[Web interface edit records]
= Beginning of Section =

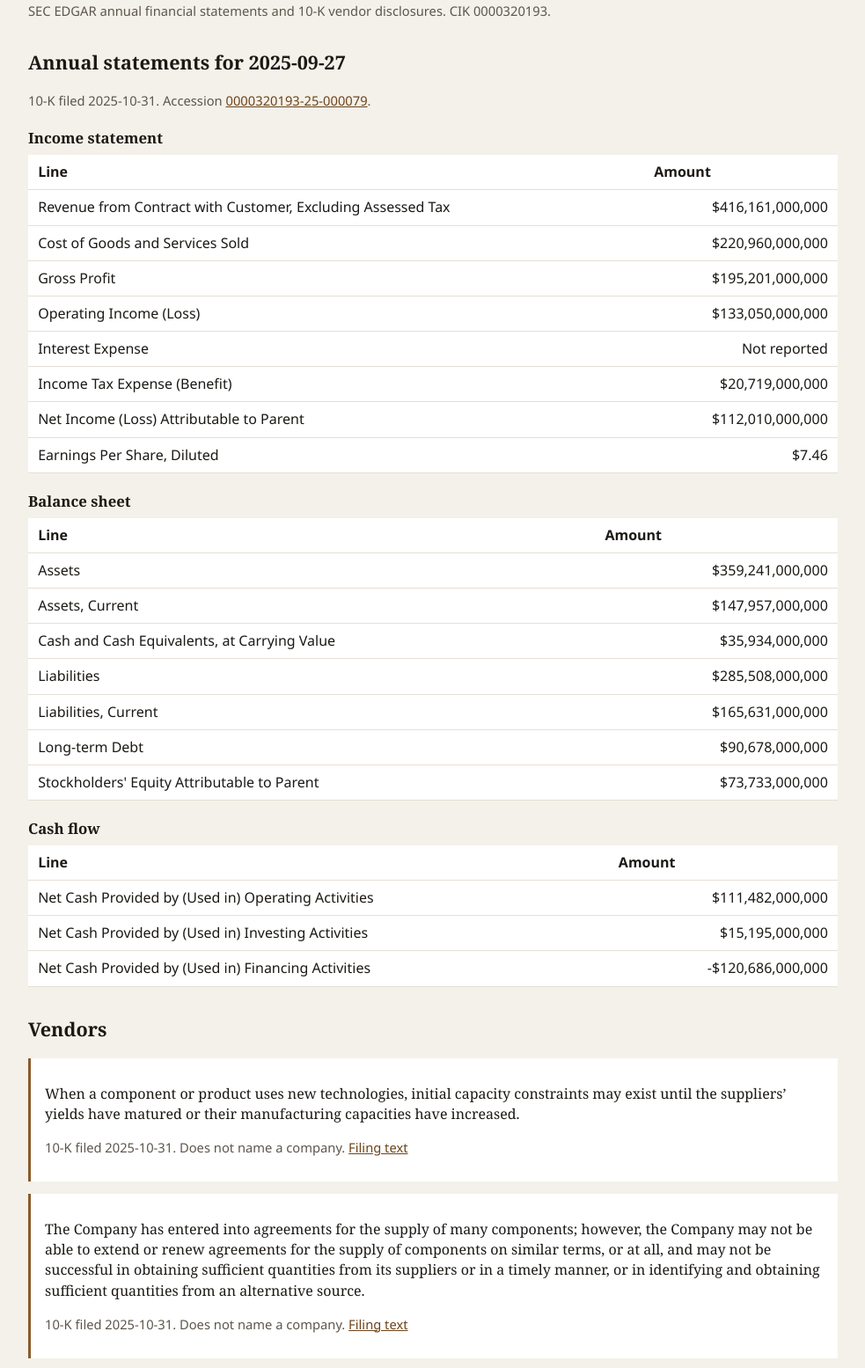
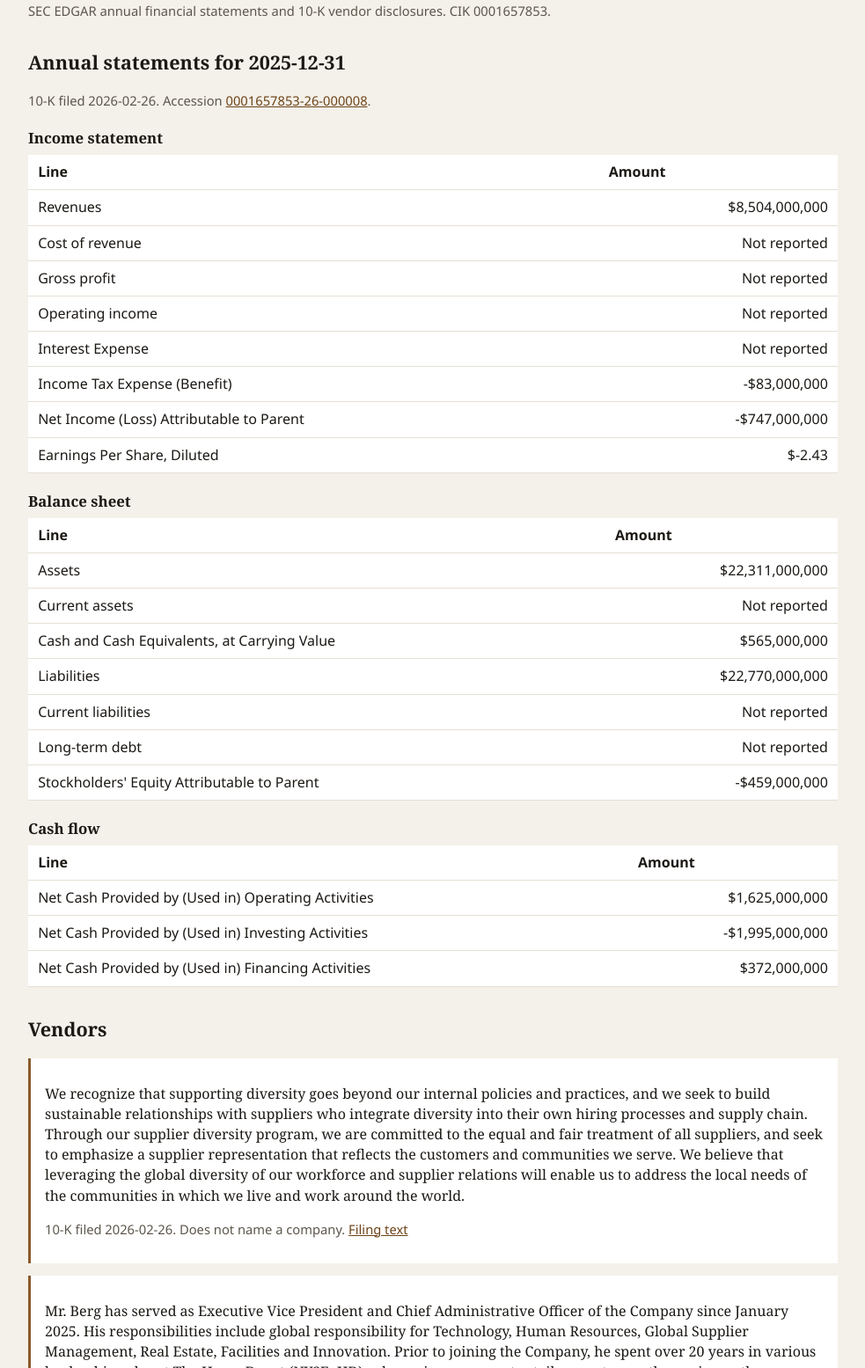
Before and after one commit to bejaranoalexia-hue/edgar-company-lookup, a plain HTML site: page site/index.html in a window 1280 px wide. Shown: the part 113-1668 px from the top of the page at 88% size, without its empty margins (148-1131 px from the left). Drawn offline with Linux system fonts and the light colour scheme.

Commit message:
Publish the Hertz EDGAR report on the GitHub Pages site.
Co-authored-by: Cursor <cursoragent@cursor.com>

```diff
--- a/site/index.html
+++ b/site/index.html
@@ -3,7 +3,7 @@
 <head>
   <meta charset="utf-8">
   <meta name="viewport" content="width=device-width, initial-scale=1">
-  <title>Apple Inc. (AAPL) EDGAR report</title>
+  <title>HERTZ GLOBAL HOLDINGS, INC (HTZ) EDGAR report</title>
   <style>
     body {
       margin: 0 auto;
@@ -38,37 +38,36 @@
 </head>
 <body>
   <header>
-    <h1>Apple Inc. (AAPL)</h1>
-    <p class="meta">SEC EDGAR annual financial statements and 10-K vendor disclosures. CIK 0000320193.</p>
+    <h1>HERTZ GLOBAL HOLDINGS, INC (HTZ)</h1>
+    <p class="meta">SEC EDGAR annual financial statements and 10-K vendor disclosures. CIK 0001657853.</p>
   </header>
-  <section><h2>Annual statements for 2025-09-27</h2><p class="meta">10-K filed 2025-10-31. Accession <a href="https://www.sec.gov/Archives/edgar/data/320193/000032019325000079/0000320193-25-000079-index.html">0000320193-25-000079</a>.</p><h3>Income statement</h3><table><thead><tr><th>Line</th><th>Amount</th></tr></thead><tbody><tr><td>Revenue from Contract with Customer, Excluding Assessed Tax</td><td class="num">$416,161,000,000</td></tr>
-<tr><td>Cost of Goods and Services Sold</td><td class="num">$220,960,000,000</td></tr>
-<tr><td>Gross Profit</td><td class="num">$195,201,000,000</td></tr>
-<tr><td>Operating Income (Loss)</td><td class="num">$133,050,000,000</td></tr>
+  <section><h2>Annual statements for 2025-12-31</h2><p class="meta">10-K filed 2026-02-26. Accession <a href="https://www.sec.gov/Archives/edgar/data/1657853/000165785326000008/0001657853-26-000008-index.html">0001657853-26-000008</a>.</p><h3>Income statement</h3><table><thead><tr><th>Line</th><th>Amount</th></tr></thead><tbody><tr><td>Revenues</td><td class="num">$8,504,000,000</td></tr>
+<tr><td>Cost of revenue</td><td class="num">Not reported</td></tr>
+<tr><td>Gross profit</td><td class="num">Not reported</td></tr>
+<tr><td>Operating income</td><td class="num">Not reported</td></tr>
 <tr><td>Interest Expense</td><td class="num">Not reported</td></tr>
-<tr><td>Income Tax Expense (Benefit)</td><td class="num">$20,719,000,000</td></tr>
-<tr><td>Net Income (Loss) Attributable to Parent</td><td class="num">$112,010,000,000</td></tr>
-<tr><td>Earnings Per Share, Diluted</td><td class="num">$7.46</td></tr></tbody></table><h3>Balance sheet</h3><table><thead><tr><th>Line</th><th>Amount</th></tr></thead><tbody><tr><td>Assets</td><td class="num">$359,241,000,000</td></tr>
-<tr><td>Assets, Current</td><td class="num">$147,957,000,000</td></tr>
-<tr><td>Cash and Cash Equivalents, at Carrying Value</td><td class="num">$35,934,000,000</td></tr>
-<tr><td>Liabilities</td><td class="num">$285,508,000,000</td></tr>
-<tr><td>Liabilities, Current</td><td class="num">$165,631,000,000</td></tr>
-<tr><td>Long-term Debt</td><td class="num">$90,678,000,000</td></tr>
-<tr><td>Stockholders&#x27; Equity Attributable to Parent</td><td class="num">$73,733,000,000</td></tr></tbody></table><h3>Cash flow</h3><table><thead><tr><th>Line</th><th>Amount</th></tr></thead><tbody><tr><td>Net Cash Provided by (Used in) Operating Activities</td><td class="num">$111,482,000,000</td></tr>
-<tr><td>Net Cash Provided by (Used in) Investing Activities</td><td class="num">$15,195,000,000</td></tr>
-<tr><td>Net Cash Provided by (Used in) Financing Activities</td><td class="num">-$120,686,000,000</td></tr></tbody></table></section>
+<tr><td>Income Tax Expense (Benefit)</td><td class="num">-$83,000,000</td></tr>
+<tr><td>Net Income (Loss) Attributable to Parent</td><td class="num">-$747,000,000</td></tr>
+<tr><td>Earnings Per Share, Diluted</td><td class="num">$-2.43</td></tr></tbody></table><h3>Balance sheet</h3><table><thead><tr><th>Line</th><th>Amount</th></tr></thead><tbody><tr><td>Assets</td><td class="num">$22,311,000,000</td></tr>
+<tr><td>Current assets</td><td class="num">Not reported</td></tr>
+<tr><td>Cash and Cash Equivalents, at Carrying Value</td><td class="num">$565,000,000</td></tr>
+<tr><td>Liabilities</td><td class="num">$22,770,000,000</td></tr>
+<tr><td>Current liabilities</td><td class="num">Not reported</td></tr>
+<tr><td>Long-term debt</td><td class="num">Not reported</td></tr>
+<tr><td>Stockholders&#x27; Equity Attributable to Parent</td><td class="num">-$459,000,000</td></tr></tbody></table><h3>Cash flow</h3><table><thead><tr><th>Line</th><th>Amount</th></tr></thead><tbody><tr><td>Net Cash Provided by (Used in) Operating Activities</td><td class="num">$1,625,000,000</td></tr>
+<tr><td>Net Cash Provided by (Used in) Investing Activities</td><td class="num">-$1,995,000,000</td></tr>
+<tr><td>Net Cash Provided by (Used in) Financing Activities</td><td class="num">$372,000,000</td></tr></tbody></table></section>
   <section><h2>Vendors</h2>
-<blockquote><p>When a component or product uses new technologies, initial capacity constraints may exist until the suppliers’ yields have matured or their manufacturing capacities have increased.</p><p class="meta">10-K filed 2025-10-31. Does not name a company. <a href="https://www.sec.gov/Archives/edgar/data/320193/000032019325000079/aapl-20250927.htm">Filing text</a></p></blockquote>
-<blockquote><p>The Company has entered into agreements for the supply of many components; however, the Company may not be able to extend or renew agreements for the supply of components on similar terms, or at all, and may not be successful in obtaining sufficient quantities from its suppliers or in a timely manner, or in identifying and obtaining sufficient quantities from an alternative source.</p><p class="meta">10-K filed 2025-10-31. Does not name a company. <a href="https://www.sec.gov/Archives/edgar/data/320193/000032019325000079/aapl-20250927.htm">Filing text</a></p></blockquote>
-<blockquote><p>In addition, component suppliers may fail, be subject to consolidation within a particular industry, or decide to concentrate on the production of common components instead of components customized to meet the Company’s requirements, further limiting the Company’s ability to obtain sufficient quantities of components on commercially reasonable terms, or at all.</p><p class="meta">10-K filed 2025-10-31. Does not name a company. <a href="https://www.sec.gov/Archives/edgar/data/320193/000032019325000079/aapl-20250927.htm">Filing text</a></p></blockquote>
-<blockquote><p>The Company has international operations with sales outside the U.S. representing a majority of the Company’s total net sales. In addition, the Company’s global supply chain is large and complex and a majority of the Company’s supplier facilities, including manufacturing and assembly sites, are located outside the U.S. As a result, the Company’s operations and performance depend significantly on global and regional economic conditions.</p><p class="meta">10-K filed 2025-10-31. Does not name a company. <a href="https://www.sec.gov/Archives/edgar/data/320193/000032019325000079/aapl-20250927.htm">Filing text</a></p></blockquote>
-<blockquote><p>Uncertainty about, or a decline in, global or regional economic conditions can also have a significant impact on the Company’s suppliers, contract manufacturers, logistics providers, distributors, cellular network carriers and other channel partners, and developers. Potential outcomes include financial instability; inability to obtain credit to finance business operations; and insolvency.</p><p class="meta">10-K filed 2025-10-31. Does not name a company. <a href="https://www.sec.gov/Archives/edgar/data/320193/000032019325000079/aapl-20250927.htm">Filing text</a></p></blockquote>
-<blockquote><p>Political events, trade and other international disputes, geopolitical tensions, conflict, terrorism, natural disasters, public health issues, industrial accidents and other business interruptions can have a material adverse effect on the Company and its customers, employees, suppliers, contract manufacturers, logistics providers, distributors, cellular network carriers and other channel partners.</p><p class="meta">10-K filed 2025-10-31. Does not name a company. <a href="https://www.sec.gov/Archives/edgar/data/320193/000032019325000079/aapl-20250927.htm">Filing text</a></p></blockquote>
-<blockquote><p>Restrictive measures can also require the Company to change suppliers, restructure business relationships and operations, refrain from offering and distributing or cease to offer and distribute affected products, services and third-party applications to its customers, and increase the prices of its products and services.</p><p class="meta">10-K filed 2025-10-31. Does not name a company. <a href="https://www.sec.gov/Archives/edgar/data/320193/000032019325000079/aapl-20250927.htm">Filing text</a></p></blockquote>
-<blockquote><p>Many of the Company’s operations, retail stores and facilities, as well as critical business operations of the Company’s suppliers and contract manufacturers, are in locations that are prone to earthquakes and other natural disasters. Global climate change is resulting in certain types of natural disasters and extreme weather occurring more frequently or with more intense effects. In addition, the Company’s and its suppliers’ operations, retail stores and facilities are subject to the risk of interruption by fire, power shortages, nuclear power plant accidents and other industrial accidents, terrorist attacks and other hostile acts, ransomware and other cybersecurity attacks, labor disputes,...</p><p class="meta">10-K filed 2025-10-31. Does not name a company. <a href="https://www.sec.gov/Archives/edgar/data/320193/000032019325000079/aapl-20250927.htm">Filing text</a></p></blockquote></section>
+<blockquote><p>We recognize that supporting diversity goes beyond our internal policies and practices, and we seek to build sustainable relationships with suppliers who integrate diversity into their own hiring processes and supply chain. Through our supplier diversity program, we are committed to the equal and fair treatment of all suppliers, and seek to emphasize a supplier representation that reflects the customers and communities we serve. We believe that leveraging the global diversity of our workforce and supplier relations will enable us to address the local needs of the communities in which we live and work around the world.</p><p class="meta">10-K filed 2026-02-26. Does not name a company. <a href="https://www.sec.gov/Archives/edgar/data/1657853/000165785326000008/htz-20251231.htm">Filing text</a></p></blockquote>
+<blockquote><p>Mr. Berg has served as Executive Vice President and Chief Administrative Officer of the Company since January 2025. His responsibilities include global responsibility for Technology, Human Resources, Global Supplier Management, Real Estate, Facilities and Innovation. Prior to joining the Company, he spent over 20 years in various leadership roles at The Home Depot (NYSE: HD), a home improvement retailer, most recently serving as the company&#x27;s President, Western Division from 2021 to 2024; Vice President, Pro Strategy and Enterprise-Wide Transformations from 2019 to 2021; Regional Vice President from 2016 to 2019; Vice President, Store Operations from 2012 to 2013; and other successive roles...</p><p class="meta">10-K filed 2026-02-26. Does not name a company. <a href="https://www.sec.gov/Archives/edgar/data/1657853/000165785326000008/htz-20251231.htm">Filing text</a></p></blockquote>
+<blockquote><p>In the ordinary course of business, we execute contracts involving indemnification obligations customary in the relevant industry and indemnifications specific to a transaction such as the sale of a business. These indemnification obligations might include claims relating to the following: environmental matters; intellectual property rights; governmental regulations and employment-related matters; customer, supplier and other commercial contractual relationships and financial matters. Performance under these indemnification obligations would generally be triggered by a breach of terms of the contract or by a third-party claim. We regularly evaluate the probability of having to incur costs as...</p><p class="meta">10-K filed 2026-02-26. Does not name a company. <a href="https://www.sec.gov/Archives/edgar/data/1657853/000165785326000008/htz-20251231.htm">Filing text</a></p></blockquote>
+<blockquote><p>Plaintiff alleges that Cleo, a file-transfer vendor for the Company, experienced a data breach event that may have impacted the personal information of certain individuals during the secure file transfer process from the Company’s systems to third-party systems and that Company data may have been acquired by an unauthorized third party that exploited zero-day vulnerabilities within Cleo’s platform in October and December of 2024.</p><p class="meta">10-K filed 2026-02-26. Does not name a company. <a href="https://www.sec.gov/Archives/edgar/data/1657853/000165785326000008/htz-20251231.htm">Filing text</a></p></blockquote>
+<blockquote><p>These indemnification obligations might include claims relating to the following: environmental matters; intellectual property rights; governmental regulations and employment-related matters; customer, supplier and other commercial contractual relationships and financial matters.</p><p class="meta">10-K filed 2026-02-26. Does not name a company. <a href="https://www.sec.gov/Archives/edgar/data/1657853/000165785326000008/htz-20251231.htm">Filing text</a></p></blockquote>
+<blockquote><p>In order to conduct those businesses, the Company also procures goods and services from thousands of vendors.</p><p class="meta">10-K filed 2026-02-26. Does not name a company. <a href="https://www.sec.gov/Archives/edgar/data/1657853/000165785326000008/htz-20251231.htm">Filing text</a></p></blockquote>
+<blockquote><p>Some of those customers and vendors may be affiliated with members of the Company&#x27;s Board.</p><p class="meta">10-K filed 2026-02-26. Does not name a company. <a href="https://www.sec.gov/Archives/edgar/data/1657853/000165785326000008/htz-20251231.htm">Filing text</a></p></blockquote></section>
   <footer>
-    <p>Financials source: <a href="https://data.sec.gov/api/xbrl/companyfacts/CIK0000320193.json">https://data.sec.gov/api/xbrl/companyfacts/CIK0000320193.json</a></p>
-    <p>Vendor search: <a href="https://efts.sec.gov/LATEST/search-index?q=supplier+OR+suppliers+OR+vendor+OR+vendors+OR+%22supply+agreement%22&amp;forms=10-K&amp;ciks=0000320193&amp;dateRange=custom&amp;startdt=2024-11-02&amp;enddt=2026-11-02">https://efts.sec.gov/LATEST/search-index?q=supplier+OR+suppliers+OR+vendor+OR+vendors+OR+%22supply+agreement%22&amp;forms=10-K&amp;ciks=0000320193&amp;dateRange=custom&amp;startdt=2024-11-02&amp;enddt=2026-11-02</a></p>
+    <p>Financials source: <a href="https://data.sec.gov/api/xbrl/companyfacts/CIK0001657853.json">https://data.sec.gov/api/xbrl/companyfacts/CIK0001657853.json</a></p>
+    <p>Vendor search: <a href="https://efts.sec.gov/LATEST/search-index?q=supplier+OR+suppliers+OR+vendor+OR+vendors+OR+%22supply+agreement%22&amp;forms=10-K&amp;ciks=0001657853&amp;dateRange=custom&amp;startdt=2024-11-02&amp;enddt=2026-11-02">https://efts.sec.gov/LATEST/search-index?q=supplier+OR+suppliers+OR+vendor+OR+vendors+OR+%22supply+agreement%22&amp;forms=10-K&amp;ciks=0001657853&amp;dateRange=custom&amp;startdt=2024-11-02&amp;enddt=2026-11-02</a></p>
   </footer>
 </body>
 </html>
```
Also changed, not shown: 1 other file.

= End of Section =

Problem details:
Copy out each line in the preceding records that contains "reported".

Solution:
+<tr><td>Cost of revenue</td><td class="num">Not reported</td></tr>
+<tr><td>Gross profit</td><td class="num">Not reported</td></tr>
+<tr><td>Operating income</td><td class="num">Not reported</td></tr>
 <tr><td>Interest Expense</td><td class="num">Not reported</td></tr>
+<tr><td>Current assets</td><td class="num">Not reported</td></tr>
+<tr><td>Current liabilities</td><td class="num">Not reported</td></tr>
+<tr><td>Long-term debt</td><td class="num">Not reported</td></tr>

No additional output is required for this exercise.